AIM OF THE TASK
From the records, pick out and copy each line containing "card".

Web interface edit records
######
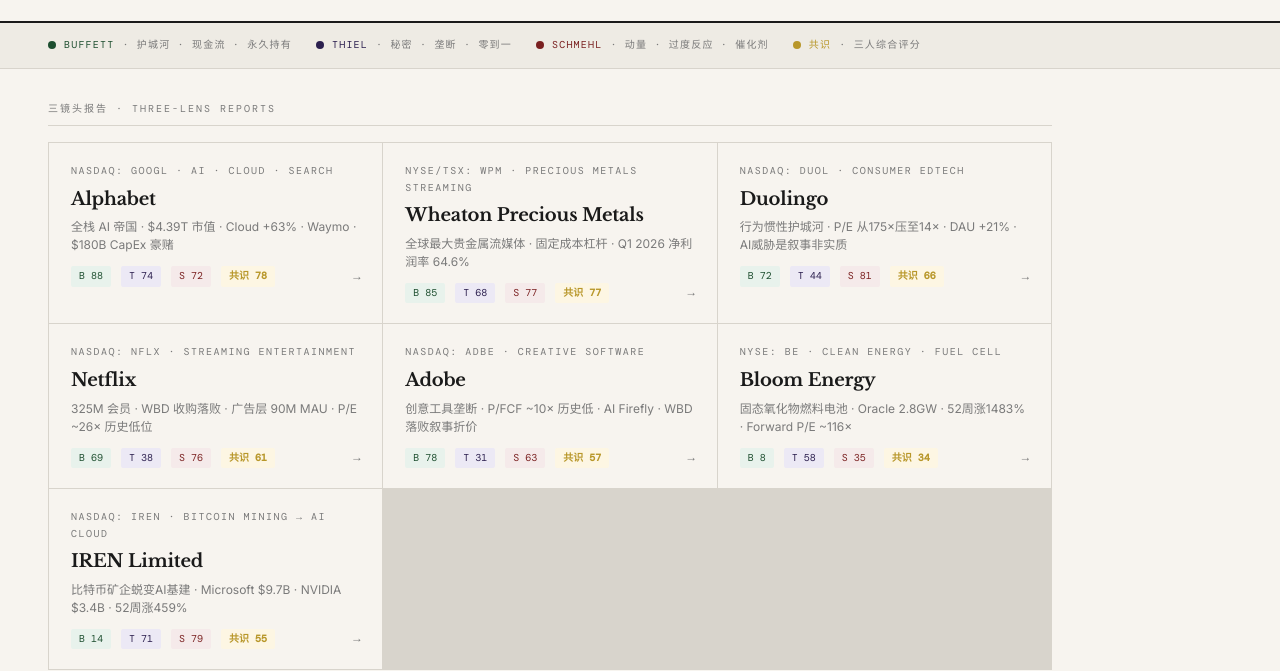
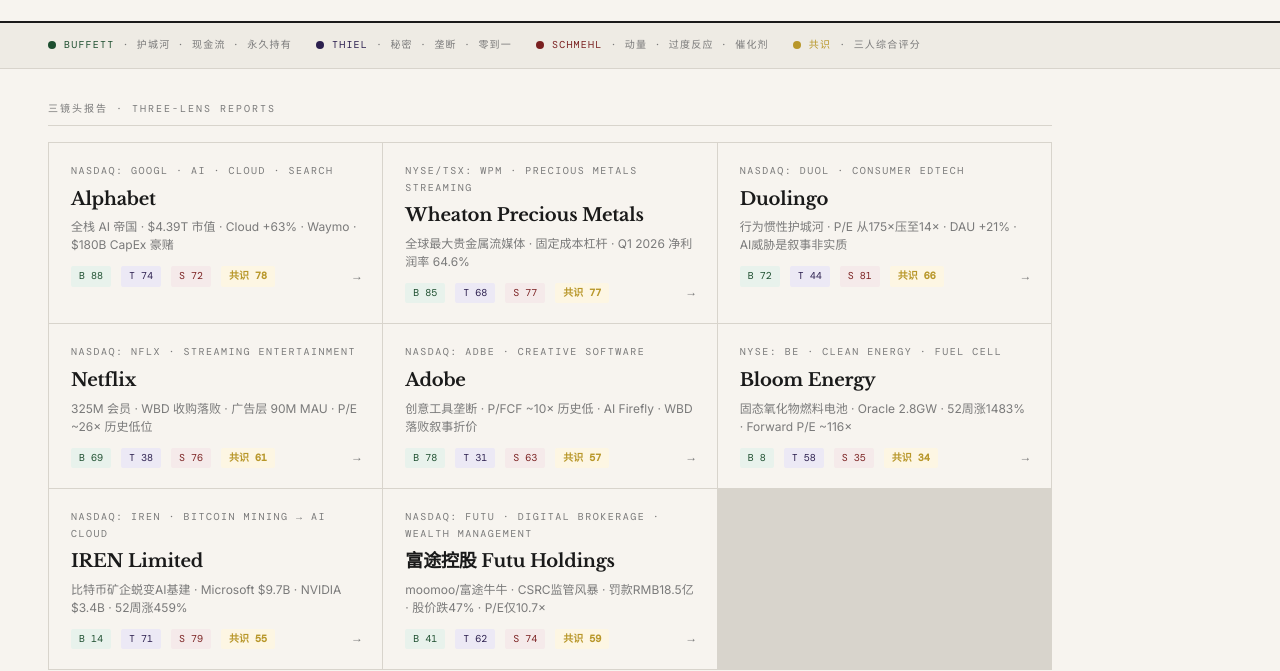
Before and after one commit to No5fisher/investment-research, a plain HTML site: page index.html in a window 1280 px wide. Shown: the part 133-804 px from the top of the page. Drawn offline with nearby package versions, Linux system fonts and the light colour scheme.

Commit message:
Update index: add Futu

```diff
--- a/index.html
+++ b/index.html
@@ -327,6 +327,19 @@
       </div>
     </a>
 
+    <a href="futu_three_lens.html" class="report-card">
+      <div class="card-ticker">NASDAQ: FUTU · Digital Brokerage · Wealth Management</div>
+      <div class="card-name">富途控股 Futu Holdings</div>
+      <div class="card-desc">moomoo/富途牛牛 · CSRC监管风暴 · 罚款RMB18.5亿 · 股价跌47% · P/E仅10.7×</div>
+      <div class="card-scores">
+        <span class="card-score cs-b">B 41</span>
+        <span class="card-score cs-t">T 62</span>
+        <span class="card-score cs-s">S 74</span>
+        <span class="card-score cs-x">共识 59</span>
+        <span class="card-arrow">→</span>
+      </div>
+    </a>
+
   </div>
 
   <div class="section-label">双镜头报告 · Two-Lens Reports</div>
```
######
EXPECTED ANSWER
+    <a href="futu_three_lens.html" class="report-card">
+      <div class="card-ticker">NASDAQ: FUTU · Digital Brokerage · Wealth Management</div>
+      <div class="card-name">富途控股 Futu Holdings</div>
+      <div class="card-desc">moomoo/富途牛牛 · CSRC监管风暴 · 罚款RMB18.5亿 · 股价跌47% · P/E仅10.7×</div>
+      <div class="card-scores">
+        <span class="card-score cs-b">B 41</span>
+        <span class="card-score cs-t">T 62</span>
+        <span class="card-score cs-s">S 74</span>
+        <span class="card-score cs-x">共识 59</span>
+        <span class="card-arrow">→</span>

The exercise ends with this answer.